American scientist falsely accused of hiding ties to China acquitted
American scientist falsely accused of hiding ties to China acquitted

American scientist falsely accused of hiding ties to China acquitted

Washington, March 9 (IANS): Anming Hu, a nanotechnology researcher at the University of Tennessee who was falsely accused of hiding ties to China, has finally been acquitted after two years of trials, Nature reported.

Hu, a Canadian citizen of Chinese descent, had been working in the United States for more than four years when the FBI first interviewed him in 2018.

Nearly two years later, in February 2020, he was charged with fraud and making false statements about his affiliation with a Chinese university on applications for research grants submitted to NASA, the report said.

“It was the day I lost everything. I worked hard for years and it happened in minutes,” Hu was quoted as saying.

Following Hus’s indictment, the university suspended him, suspended his pay and fired him later after he lost his right to work in the United States. He was also placed under house arrest.

House arrest was part of the China initiative – a US government effort to counter economic espionage. It was often aimed at academic researchers so as not to reveal funds from China or partnerships with Chinese institutions.

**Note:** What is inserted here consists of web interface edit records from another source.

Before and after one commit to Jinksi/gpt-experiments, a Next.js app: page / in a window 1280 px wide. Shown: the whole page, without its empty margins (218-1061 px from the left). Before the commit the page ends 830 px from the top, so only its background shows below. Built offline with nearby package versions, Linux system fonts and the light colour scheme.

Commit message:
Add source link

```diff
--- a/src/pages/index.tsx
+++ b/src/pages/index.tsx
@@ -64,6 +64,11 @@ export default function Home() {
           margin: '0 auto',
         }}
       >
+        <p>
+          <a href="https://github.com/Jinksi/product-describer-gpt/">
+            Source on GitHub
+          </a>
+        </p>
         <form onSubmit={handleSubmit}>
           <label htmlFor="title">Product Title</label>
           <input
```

Academic researchers and groups of civil liberties had called for the initiative to be shut down with the argument that it was racially profiled scientists.

On February 23 this year, the U.S. Department of Justice announced that it effectively ended the China initiative and replaced it with a broader strategy covering China and several other countries, including Russia and North Korea.

Hu welcomed the end of the initiative, adding that he would like to see the government held accountable for his actions.

“I lost two years of my life,” he said. “Who takes the consequences of that?”

“It’s very painful in my heart. The memories are very hard,” Hu said.

Hu was under house arrest for more than a year while awaiting trial. During this time, he relied heavily on his denomination to bring him groceries – and even take out his trash – because he was not allowed to go outside, he said. With his wife and two of his children in Canada, he felt isolated and missed his family, the report said.

“It made me want to cry every night,” Hu said.

During his ordeal, Hu dived into unpaid work to help distract him while he waited for a trial.

He reviewed about 400 research articles and even wrote six research articles, including some on nanojoining – a technology used to connect nanometer-sized building blocks for the manufacture of nano-devices and systems.

He also finished writing a book on laser fabrication and 3D printing. But he fears the two-year gap in his laboratory research will be “catastrophic” for his career.

Following the House acquittal, UT Knoxville reinstated him as a full-time professor and gave him $ 300,000 to help resume his research, the report said.

But Hu says the university has not yet apologized to him.


Leave a Reply

Your email address will not be published.